Well, as Barack Obama noted here in a 2007 speech when he was still a candidate, “46 million Americans have no health care at all (my note: God knows what that number is now). In a country that spends more on health care than any other nation on Earth, (that’s) just wrong.”
And he continued…
In recent years, what’s caught the attention of those who haven’t always been in favor of reform is the realization that this crisis isn’t just morally offensive, it’s economically untenable.
For years, the can’t-do crowd has scared the American people into believing that universal health care would mean socialized medicine, burdensome taxes, rationing – that we should just stay out of the way, let the market do what it will, and tinker at the margins.
You know the statistics. Family premiums are up by nearly 87% over the last five years, growing five times faster than workers’ wages. Deductibles are up 50%. Co-payments for care and prescriptions are through the roof.
Nearly 11 million Americans who are already insured spent more than a quarter of their salary on health care last year. And over half of all family bankruptcies today are caused by medical bills.
But they say it’s too costly to act.
Almost half of all small businesses no longer offer health care to their workers, and so many others have responded to rising costs by laying off workers or shutting their doors for good. Some of the biggest corporations in America, giants of industry like GM and Ford, are watching foreign competitors based in countries with universal health care run circles around them, with a GM car containing twice as much health care cost as a Japanese car.
But they say it’s too risky to act.
They tell us it’s too expensive to cover the uninsured, but they don’t mention that every time an American without health insurance walks into an emergency room, we pay even more. Our family’s premiums are $922 higher because of the cost of care for the uninsured.
We pay $15 billion more in taxes because of the cost of care for the uninsured. And it’s trapped us in a vicious cycle. As the uninsured cause premiums to rise, more employers drop coverage. As more employers drop coverage, more people become uninsured, and premiums rise even further.
But the skeptics tell us that reform is too costly, too risky, too impossible for America to achieve. The skeptics must be living somewhere else… because when you see what the health care crisis is doing to our families, to our economy, to our country, you realize that what is too costly is caution.
It’s inaction that’s too risky.

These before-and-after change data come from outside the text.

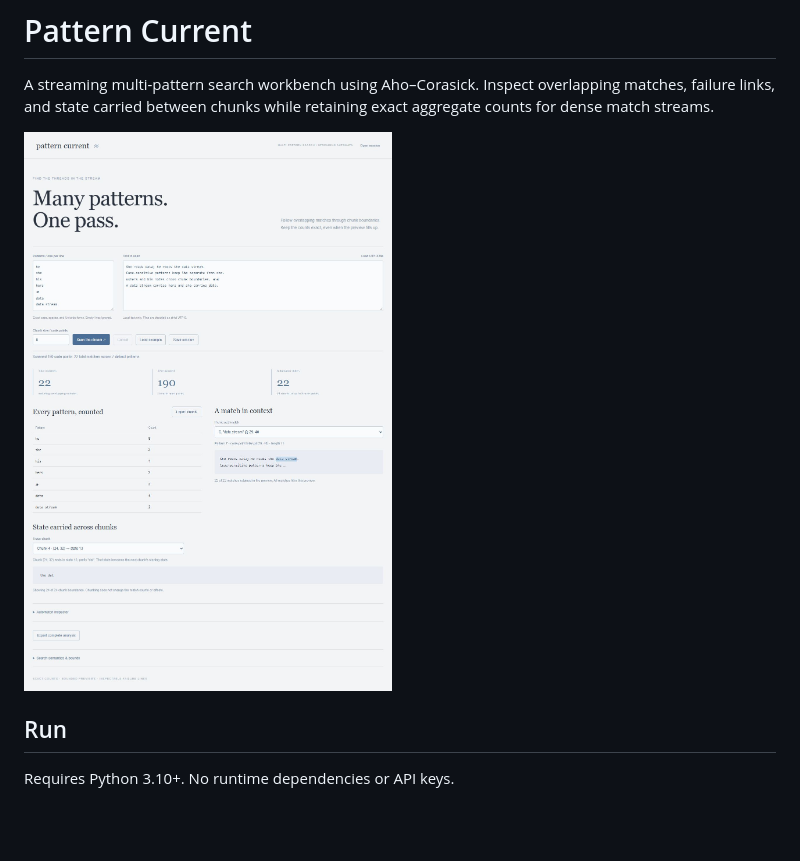
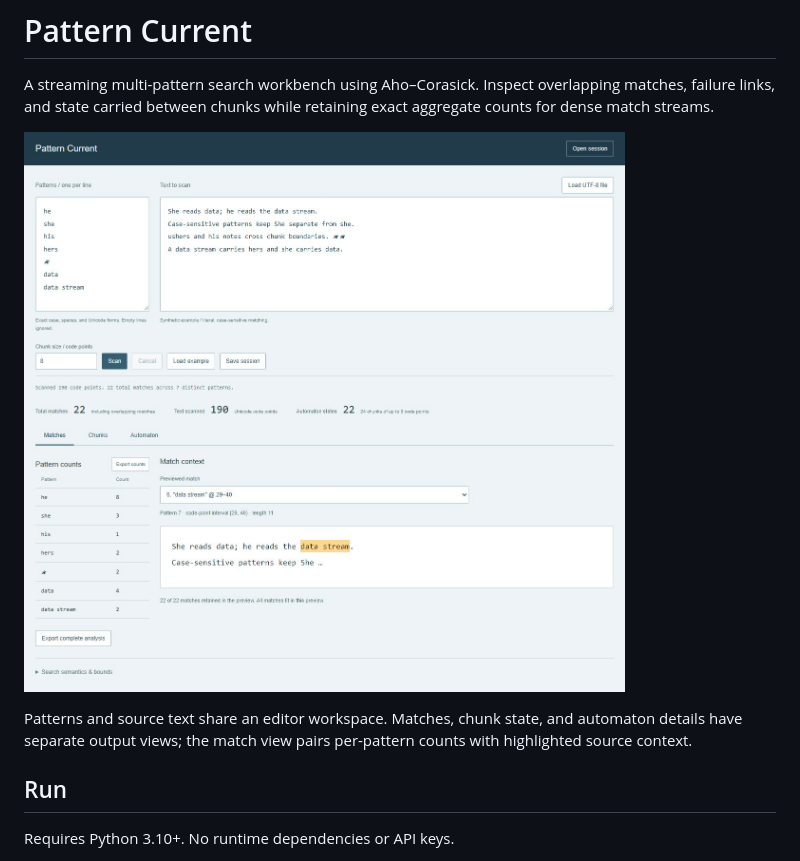
Before and after one commit to Michaelhoang8/pattern-current, a Markdown page: README.md, the part around the change. Rendered like a GitHub page; pictures changed too: docs/workbench.png; blank space fills up the shorter version.

Commit message:
Organize streaming search as editors with focused analysis views

```diff
--- a/README.md
+++ b/README.md
@@ -3,6 +3,8 @@
 A streaming multi-pattern search workbench using Aho–Corasick. Inspect overlapping matches, failure links, and state carried between chunks while retaining exact aggregate counts for dense match streams.
 
 ![Pattern Current](docs/workbench.png)
+
+Patterns and source text share an editor workspace. Matches, chunk state, and automaton details have separate output views; the match view pairs per-pattern counts with highlighted source context.
 
 ## Run
 
```
Also changed, not shown: 3 other files.
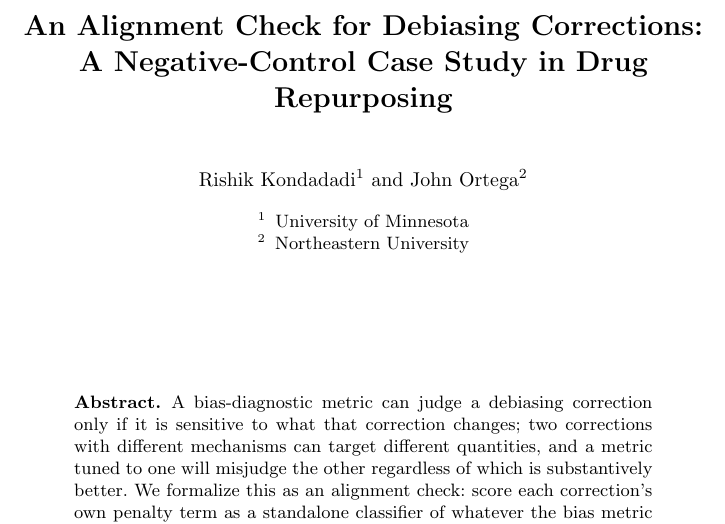
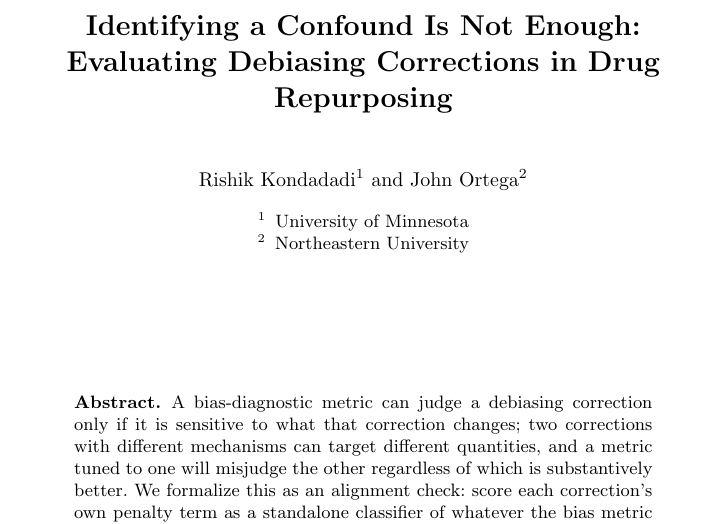
Before and after one commit to edanmn/area-debiasing-drug-repurposing, a LaTeX paper (paper/main.tex): part of page 1 of 12, cut at the place of the change. Compiled offline with pdfLaTeX.

Commit message:
Retitle the paper to "Identifying a Confound Is Not Enough: Evaluating Debiasing Corrections in Drug Repurposing"
The prior title named the methodology (alignment check) and the
correction's lineage (negative-control) but not the paper's actual
headline finding: the principled method identifies the confound better
than naive does, yet fails to act on it because of how the correction
is applied, not because the metric is blind to it.

Co-Authored-By: Claude Sonnet 5 <noreply@anthropic.com>
Claude-Session: https://claude.ai/code/session_01Xhr14G8aSJknAWzdQE23At

```diff
--- a/paper/main.tex
+++ b/paper/main.tex
@@ -12,7 +12,7 @@
 
 \begin{document}
 
-\title{An Alignment Check for Debiasing Corrections: A Negative-Control Case Study in Drug Repurposing}
+\title{Identifying a Confound Is Not Enough: Evaluating Debiasing Corrections in Drug Repurposing}
 
 \author{Rishik Kondadadi\inst{1} \and John Ortega\inst{2}}
 \institute{University of Minnesota \and Northeastern University}
```
Also changed, not shown: RESULTS.md (+1 -1 lines), paper/main.pdf.
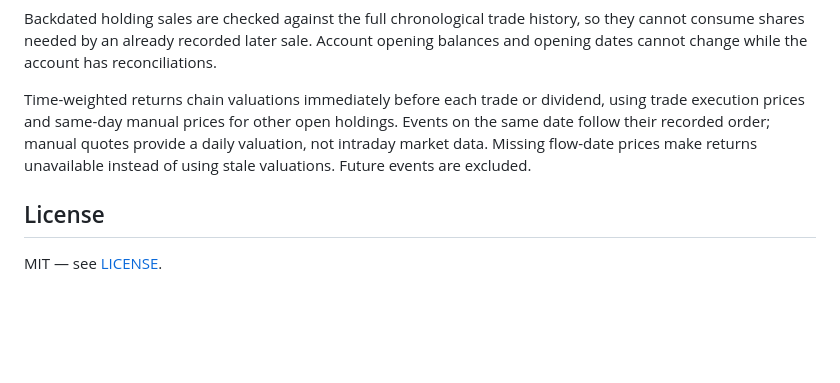
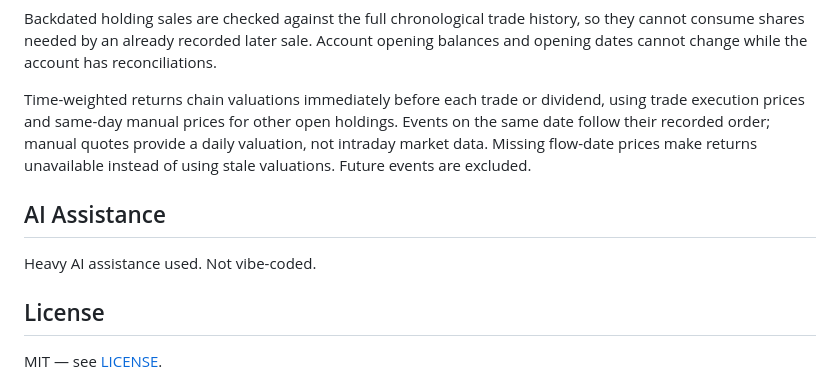
Before and after one commit to goodappsstore/finance-tracker, a Markdown page: README.md, the part around the change. GitHub-like rendering; blank space fills up the shorter version.

Commit message:
Adding ai usage disclosure

```diff
--- a/README.md
+++ b/README.md
@@ -224,6 +224,10 @@ Backdated holding sales are checked against the full chronological trade history
 
 Time-weighted returns chain valuations immediately before each trade or dividend, using trade execution prices and same-day manual prices for other open holdings. Events on the same date follow their recorded order; manual quotes provide a daily valuation, not intraday market data. Missing flow-date prices make returns unavailable instead of using stale valuations. Future events are excluded.
 
+## AI Assistance
+
+Heavy AI assistance used. Not vibe-coded.
+
 ## License
 
 MIT — see [LICENSE](LICENSE).
```
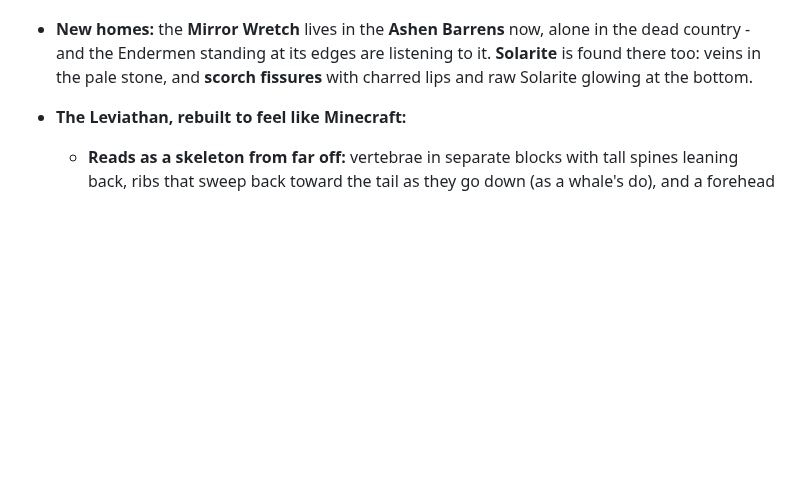
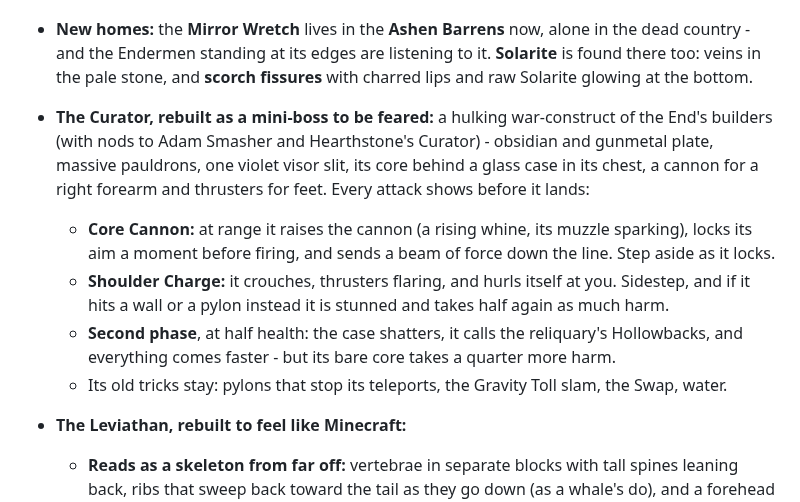
Before and after one commit to ggrantrichards/minecraft-forge-mod, a Markdown page: README.md, the part around the change. Rendered like a GitHub page; blank space fills up the shorter version.

```diff
--- a/README.md
+++ b/README.md
@@ -78,6 +78,17 @@ and the distillation renamed or removed some of them.
   and the Endermen standing at its edges are listening to it. **Solarite** is found there too: veins in
   the pale stone, and **scorch fissures** with charred lips and raw Solarite glowing at the bottom.
 
+- **The Curator, rebuilt as a mini-boss to be feared:** a hulking war-construct of the End's builders
+  (with nods to Adam Smasher and Hearthstone's Curator) - obsidian and gunmetal plate, massive
+  pauldrons, one violet visor slit, its core behind a glass case in its chest, a cannon for a right
+  forearm and thrusters for feet. Every attack shows before it lands:
+  - **Core Cannon:** at range it raises the cannon (a rising whine, its muzzle sparking), locks its aim
+    a moment before firing, and sends a beam of force down the line. Step aside as it locks.
+  - **Shoulder Charge:** it crouches, thrusters flaring, and hurls itself at you. Sidestep, and if it
+    hits a wall or a pylon instead it is stunned and takes half again as much harm.
+  - **Second phase**, at half health: the case shatters, it calls the reliquary's Hollowbacks, and
+    everything comes faster - but its bare core takes a quarter more harm.
+  - Its old tricks stay: pylons that stop its teleports, the Gravity Toll slam, the Swap, water.
 - **The Leviathan, rebuilt to feel like Minecraft:**
   - **Reads as a skeleton from far off:** vertebrae in separate blocks with tall spines leaning back, ribs
     that sweep back toward the tail as they go down (as a whale's do), and a forehead that slopes onto the
```
Also changed, not shown: docs/images/mob_models_curator.png (added), 10 other files.
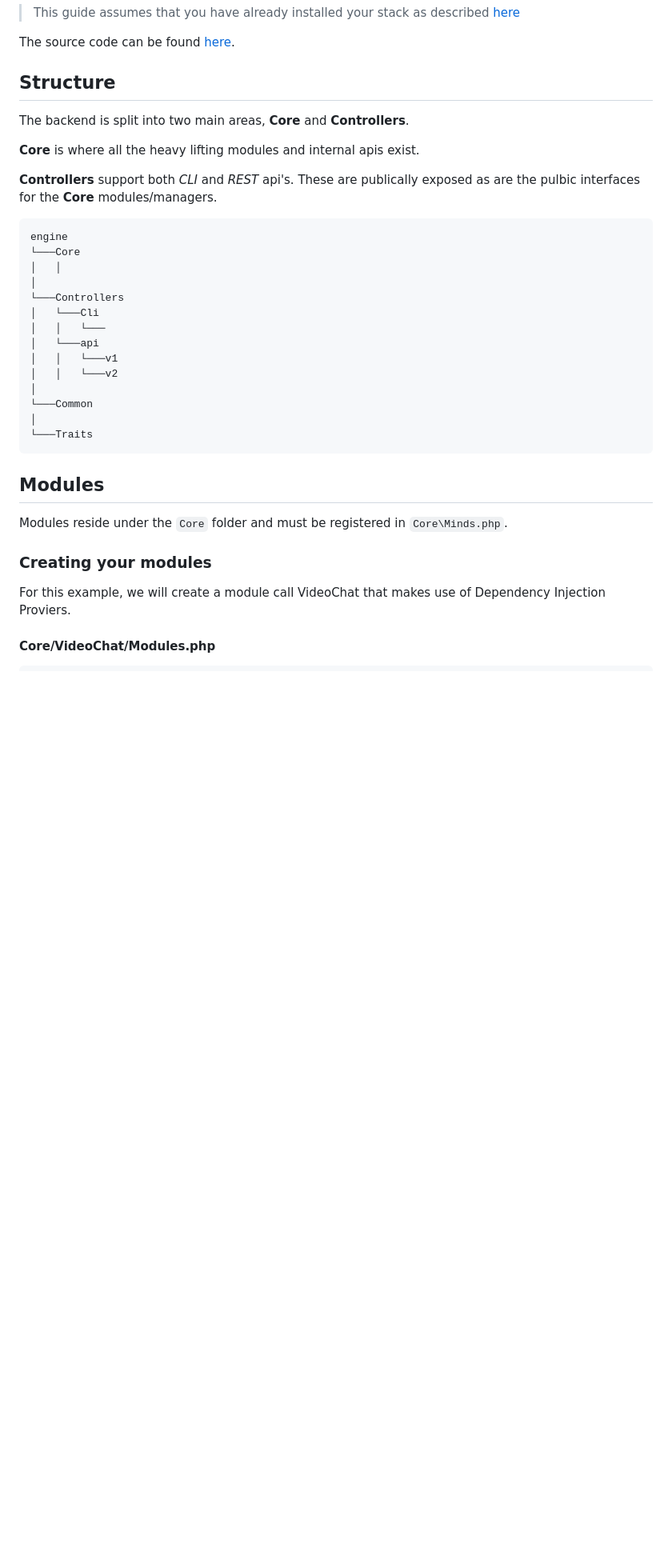
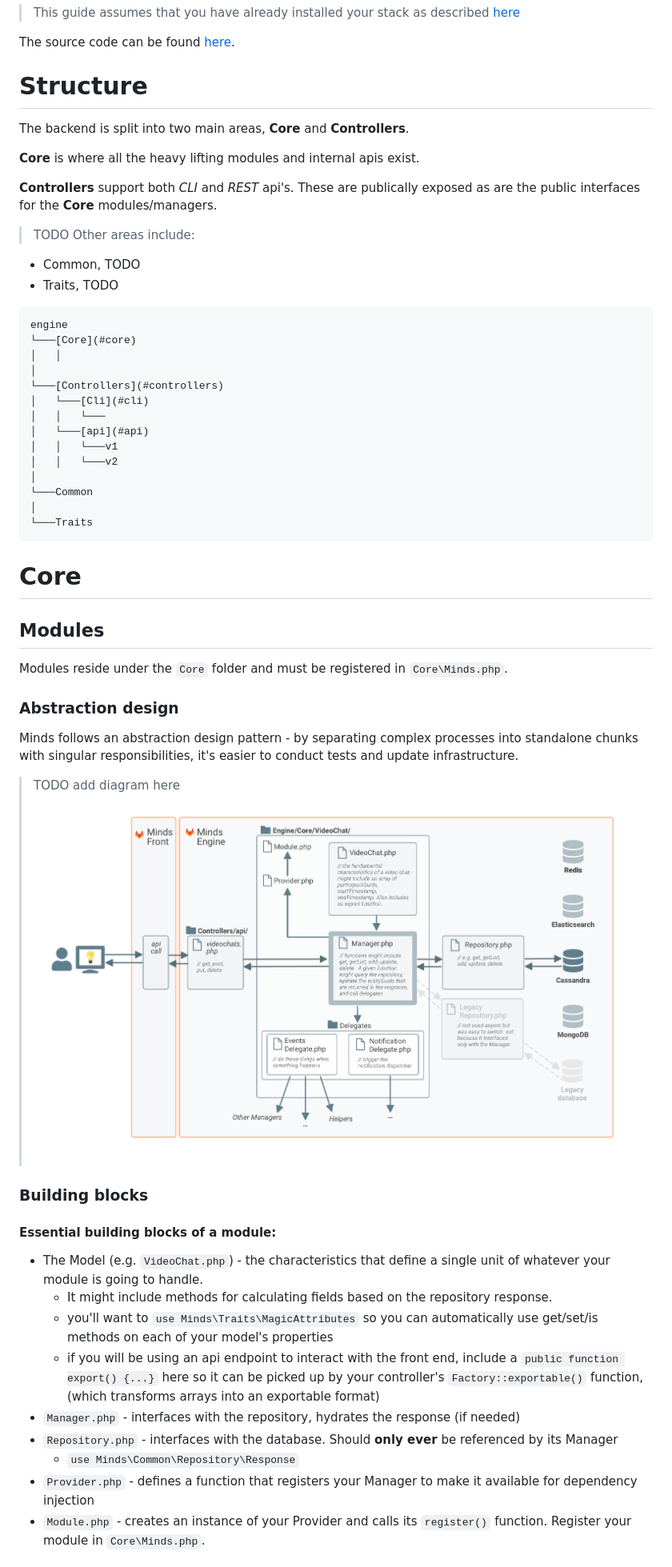
Before and after one commit to huangyingw/minds_docs, a Markdown page: docs/guides/backend.md, the part around the change printed below. Shown: that part at 80% size. Drawn GitHub-style; pictures changed too: assets/engine-module-diagram.png (added); blank space fills up the shorter version.

````diff
--- a/docs/guides/backend.md
+++ b/docs/guides/backend.md
@@ -7,22 +7,26 @@ title: Backend
 
 The source code can be found [here](https://gitlab.com/minds/engine).
 
-## Structure
+# Structure
 The backend is split into two main areas, **Core** and **Controllers**.
 
 **Core** is where all the heavy lifting modules and internal apis exist.
 
-**Controllers** support both *CLI* and *REST* api's. These are publically exposed as are the pulbic interfaces for the **Core** modules/managers.
+**Controllers** support both *CLI* and *REST* api's. These are publically exposed as are the public interfaces for the **Core** modules/managers.
+
+>TODO Other areas include:
+* Common, TODO
+* Traits, TODO
 
 ```
 engine
-└───Core
+└───[Core](#core)
 │   │
 │
-└───Controllers
-│   └───Cli
+└───[Controllers](#controllers)
+│   └───[Cli](#cli)
 │   │   └───
-│   └───api
+│   └───[api](#api)
 │   │   └───v1
 │   │   └───v2
 │
@@ -31,12 +35,30 @@ engine
 └───Traits
 ```
 
+# Core
+
 ## Modules
 
 Modules reside under the `Core` folder and must be registered in `Core\Minds.php`.
 
-### Creating your modules
+### Abstraction design
 
-For this example, we will create a module call VideoChat that makes use of Dependency Injection Proviers.
+Minds follows an abstraction design pattern - by separating complex processes into standalone chunks with singular responsibilities, it's easier to conduct tests and update infrastructure.
 
-#### Core/VideoChat/Modules.php
+> TODO add diagram here
+![Module diagram](/assets/engine-module-diagram.png "Diagram of an example VideoChat module")
+
+
+### Building blocks
+
+#### Essential building blocks of a module:
+* The Model (e.g. `VideoChat.php`) - the characteristics that define a single unit of whatever your module is going to handle.
+  * It might include methods for calculating fields based on the repository response.
+  * you'll want to `use Minds\Traits\MagicAttributes` so you can automatically use get/set/is methods on each of your model's properties
+  * if you will be using an api endpoint to interact with the front end, include a `public function export() {...}` here so it can be picked up by your controller's `Factory::exportable()` function, (which transforms arrays into an exportable format)
+* `Manager.php` - interfaces with the repository, hydrates the response (if needed)
+* `Repository.php` - interfaces with the database. Should **only ever** be referenced by its Manager
+  * `use Minds\Common\Repository\Response`
+* `Provider.php` - defines a function that registers your Manager to make it available for dependency injection
+* `Module.php` - creates an instance of your Provider and calls its `register()` function.  Register your module in `Core\Minds.php`.
+
````
Also changed, not shown: other parts of docs/guides/backend.md (+50 -9 lines), docs/guides/frontend.md (+2 -0 lines), docs/guides/git.md (+1 -1 lines).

Doing nothing is what’s impossible when it comes to health care in America.
And as Media Matters noted here in 2005..
…according to statistics compiled by the (Organization for Economic Cooperation and Development) — an international organization of more than 30 countries, including the United States, that “shar[e] a commitment to democratic government and the market economy” — health care costs consumed a higher percentage of GDP in the U.S. than any other member country. In 2003, health care costs in the United States amounted to 15 percent of GDP. Comparatively, countries with nationalized health care such as Canada, France, Germany, Spain, Italy, Switzerland, and the United Kingdom spent a lower percentage of GDP on health costs. The United Kingdom and Spain each expended 7.7 percent of GDP on health care, while Italy and Canada spent 8.4 percent and 9.9 percent of GDP, respectively. Germany, France, and Switzerland expended 11.1 percent, 10.1 percent, and 11.5 percent of GDP, respectively.
Similarly, a September 2002 fact sheet prepared by the Agency for Healthcare Research and Quality at HHS noted that “[t]he United States spends a larger share of its gross domestic product (GDP) on health care than any other major industrialized country.”
Further, with our calamitous economic times, the cost of health care obligations (should businesses choose to provide it, which, as has been pointed out already, is more and more problematic) is making it harder for businesses to return to profitability.
So, I suppose what we should “take away” here is the realization that J.D. and his ideological pals are going to concoct every ridiculous “straw man” argument they can in an effort to derail our efforts in addressing the astonishingly obvious issue of health care reform in this country, to the point where we join every other industrialized nation on earth in providing national care.
And despite his concoctions of Las Vegas “high rollers” living an irresponsible lifestyle who should supposedly have to bear their personal health obligations first (must be a job requirement for anyone at the Courier Times to be a moral scold), the only true “gamble” here is to fail to act.